Each record below needs to be reproduced precisely, though not its pictures.

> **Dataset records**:
----
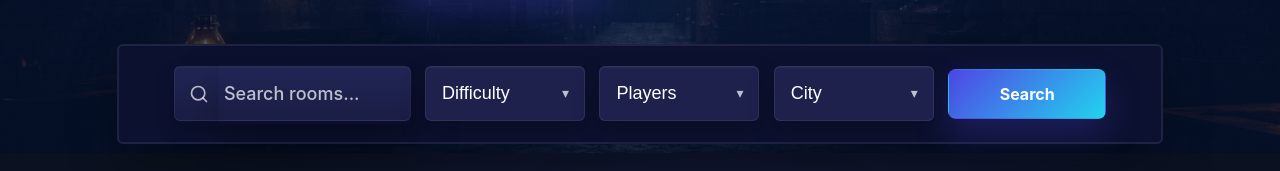
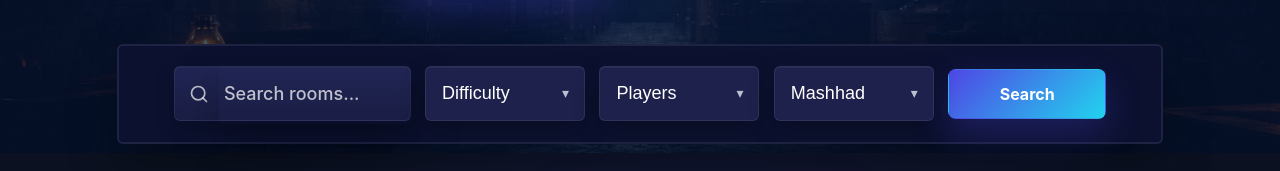
Before and after one commit to kiumars609/escape-finder, a React (Vite) app: page / in a window 1280 px wide. Shown: the part 457-628 px from the top of the page. Built offline with nearby package versions, Linux system fonts and the light colour scheme.

Commit message:
Fix filter rooms

```diff
--- a/src/Pages/Home/SubHeader/SearchSection.jsx
+++ b/src/Pages/Home/SubHeader/SearchSection.jsx
@@ -55,7 +55,7 @@ export default function SearchSection({handleCityFilter}) {
         {/* City */}
         <div className="dropdown">
           <select className="dropdown-btn" onChange={(e) => handleCityFilter(e.target.value)}>
-            <option value={null}>City</option>
+            <option disabled>City</option>
             <option value={"mashhad"}>Mashhad</option>
             <option value={"yerevan"}>Yerevan</option>
             <option value={"tehran"}>Tehran</option>
```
----
> **Task answer**:
Before and after one commit to kiumars609/escape-finder, a React (Vite) app: page / in a window 1280 px wide. Shown: the part 457-628 px from the top of the page. Built offline with nearby package versions, Linux system fonts and the light colour scheme.

Commit message:
Fix filter rooms

```diff
--- a/src/Pages/Home/SubHeader/SearchSection.jsx
+++ b/src/Pages/Home/SubHeader/SearchSection.jsx
@@ -55,7 +55,7 @@ export default function SearchSection({handleCityFilter}) {
         {/* City */}
         <div className="dropdown">
           <select className="dropdown-btn" onChange={(e) => handleCityFilter(e.target.value)}>
-            <option value={null}>City</option>
+            <option disabled>City</option>
             <option value={"mashhad"}>Mashhad</option>
             <option value={"yerevan"}>Yerevan</option>
             <option value={"tehran"}>Tehran</option>
```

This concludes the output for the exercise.